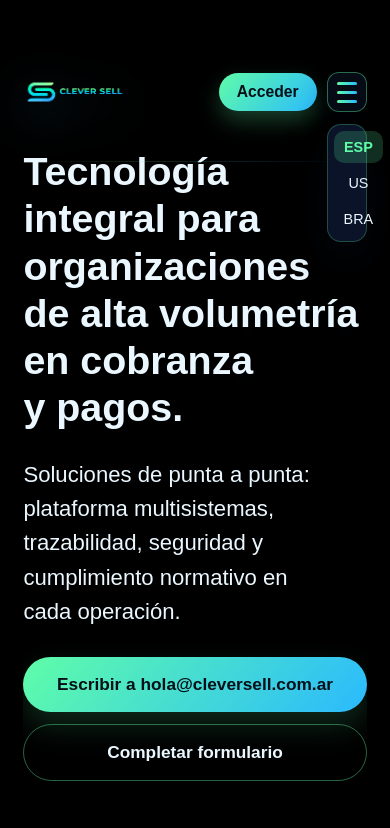
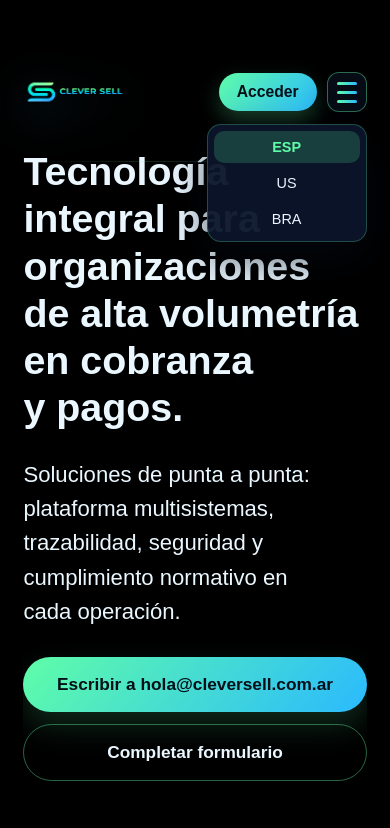
Before and after one commit to NeriHerrera/cleversell, a plain HTML site: page index.html in a window 390 px wide. Both pictures are taken after a click on the button "Cambiar idioma". Shown: the top 828 px of the page. Drawn offline with Linux system fonts and the light colour scheme; grey boxes are pictures that could not be loaded.

Commit message:
Fix mobile language dropdown width

```diff
--- a/styles.css
+++ b/styles.css
@@ -1078,7 +1078,7 @@ h1 {
   }
 
   .lang-dropdown {
-    width: 100%;
+    width: 160px;
   }
 
   .hero-actions {
```
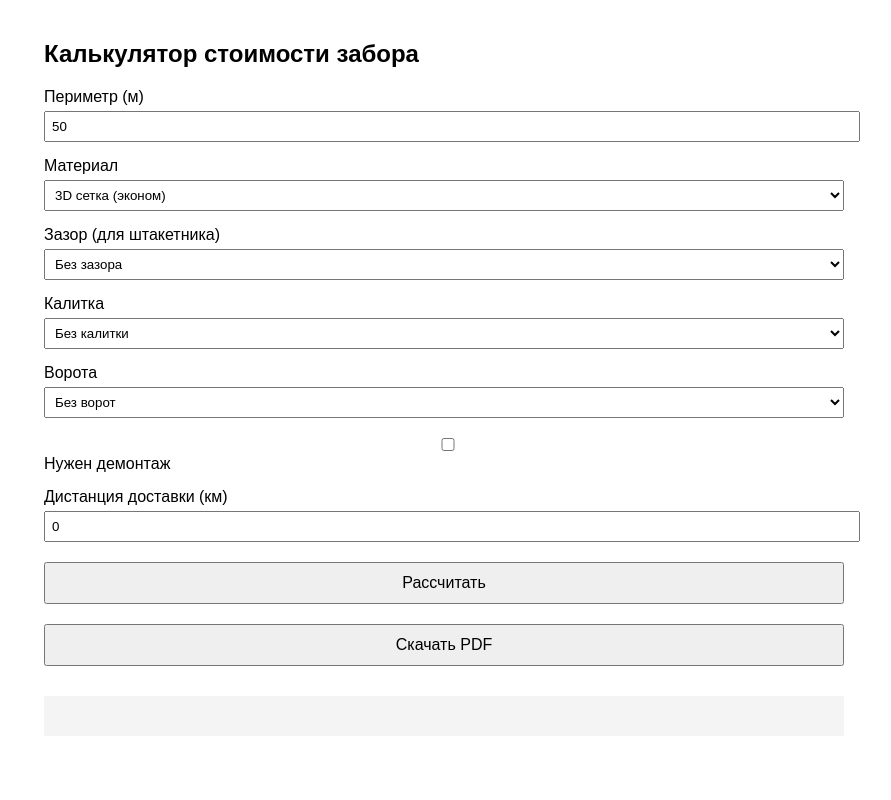
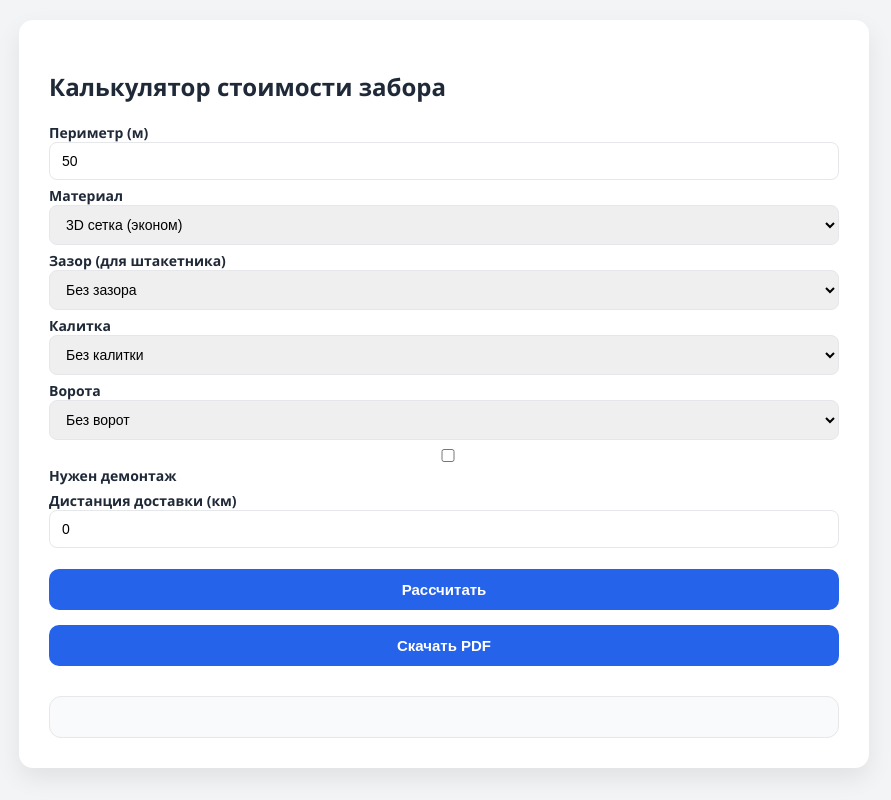
Before and after one commit to TimofeyDerbugov/zab_calc, a plain HTML site: page index.html in a window 1280 px wide. Shown: the whole page, without its empty margins (196-1087 px from the left). Drawn offline with nearby package versions, Linux system fonts and the light colour scheme.

Commit message:
Update index.html

```diff
--- a/index.html
+++ b/index.html
@@ -5,37 +5,119 @@
 <title>Калькулятор забора</title>
 
 <style>
+:root {
+    --main-color: #1f2937;
+    --accent-color: #2563eb;
+    --bg-color: #f3f4f6;
+    --card-bg: #ffffff;
+    --border-color: #e5e7eb;
+}
+
+* {
+    box-sizing: border-box;
+}
+
 body {
-    font-family: Arial;
-    max-width: 800px;
-    margin: 40px auto;
+    margin: 0;
+    font-family: 'Segoe UI', Arial, sans-serif;
+    background: var(--bg-color);
+    color: var(--main-color);
+    padding: 20px;
 }
+
+.container {
+    max-width: 850px;
+    margin: auto;
+    background: var(--card-bg);
+    padding: 30px;
+    border-radius: 14px;
+    box-shadow: 0 10px 25px rgba(0,0,0,0.08);
+}
+
+h1 {
+    text-align: center;
+    margin-bottom: 30px;
+    font-size: 26px;
+}
+
+.form-group {
+    margin-bottom: 18px;
+}
+
 label {
-    display:block;
-    margin-top:15px;
+    display: block;
+    font-weight: 600;
+    margin-bottom: 6px;
+    font-size: 14px;
 }
+
 input, select {
-    padding:6px;
-    margin-top:5px;
-    width:100%;
+    width: 100%;
+    padding: 10px 12px;
+    border-radius: 8px;
+    border: 1px solid var(--border-color);
+    font-size: 14px;
+    transition: 0.2s ease;
 }
+
+input:focus, select:focus {
+    outline: none;
+    border-color: var(--accent-color);
+    box-shadow: 0 0 0 3px rgba(37, 99, 235, 0.15);
+}
+
 button {
-    margin-top:20px;
-    padding:10px;
-    width:100%;
-    font-size:16px;
-    cursor:pointer;
+    margin-top: 15px;
+    padding: 12px;
+    width: 100%;
+    border: none;
+    border-radius: 10px;
+    background: var(--accent-color);
+    color: white;
+    font-size: 15px;
+    font-weight: 600;
+    cursor: pointer;
+    transition: 0.2s ease;
 }
+
+button:hover {
+    background: #1d4ed8;
+    transform: translateY(-1px);
+}
+
+button:active {
+    transform: translateY(0);
+}
+
 .result {
-    margin-top:30px;
-    padding:20px;
-    background:#f4f4f4;
-    white-space:pre-line;
+    margin-top: 30px;
+    padding: 20px;
+    background: #f9fafb;
+    border-radius: 12px;
+    border: 1px solid var(--border-color);
+    white-space: pre-line;
+    font-size: 14px;
+    line-height: 1.6;
+}
+
+/* 📱 Адаптив */
+@media (max-width: 600px) {
+    .container {
+        padding: 20px;
+    }
+
+    h1 {
+        font-size: 20px;
+    }
+
+    button {
+        font-size: 14px;
+    }
 }
 </style>
 </head>
 <body>
-
+<div class="container">
 <h2>Калькулятор стоимости забора</h2>
 
 <label>Периметр (м)
@@ -94,8 +176,8 @@ button {
 
 <button onclick="runCalc()">Рассчитать</button>
 <button onclick="downloadPDF()">Скачать PDF</button>
-
 <div class="result" id="result"></div>
+</div>
 <script src="https://cdnjs.cloudflare.com/ajax/libs/pdfmake/0.2.7/pdfmake.min.js"></script>
 <script src="https://cdnjs.cloudflare.com/ajax/libs/pdfmake/0.2.7/vfs_fonts.js"></script>
 <!-- jsPDF -->
@@ -105,7 +187,7 @@ button {
 // --- Цены ---
 const sheben_per_m = 20;
 const montage_per_m = 750;
-const demontazh_per_m = 100;
+const demontazh_per_m = 1000;
 const dostavka_km = 2000;
 
 const setka_3d_eco = 2400;
```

- **How to complete this task**:
Scan the listing above, and wherever a line holds the word "radius", copy it.

- **Exercise solution**:
+    border-radius: 14px;
+    border-radius: 8px;
+    border-radius: 10px;
+    border-radius: 12px;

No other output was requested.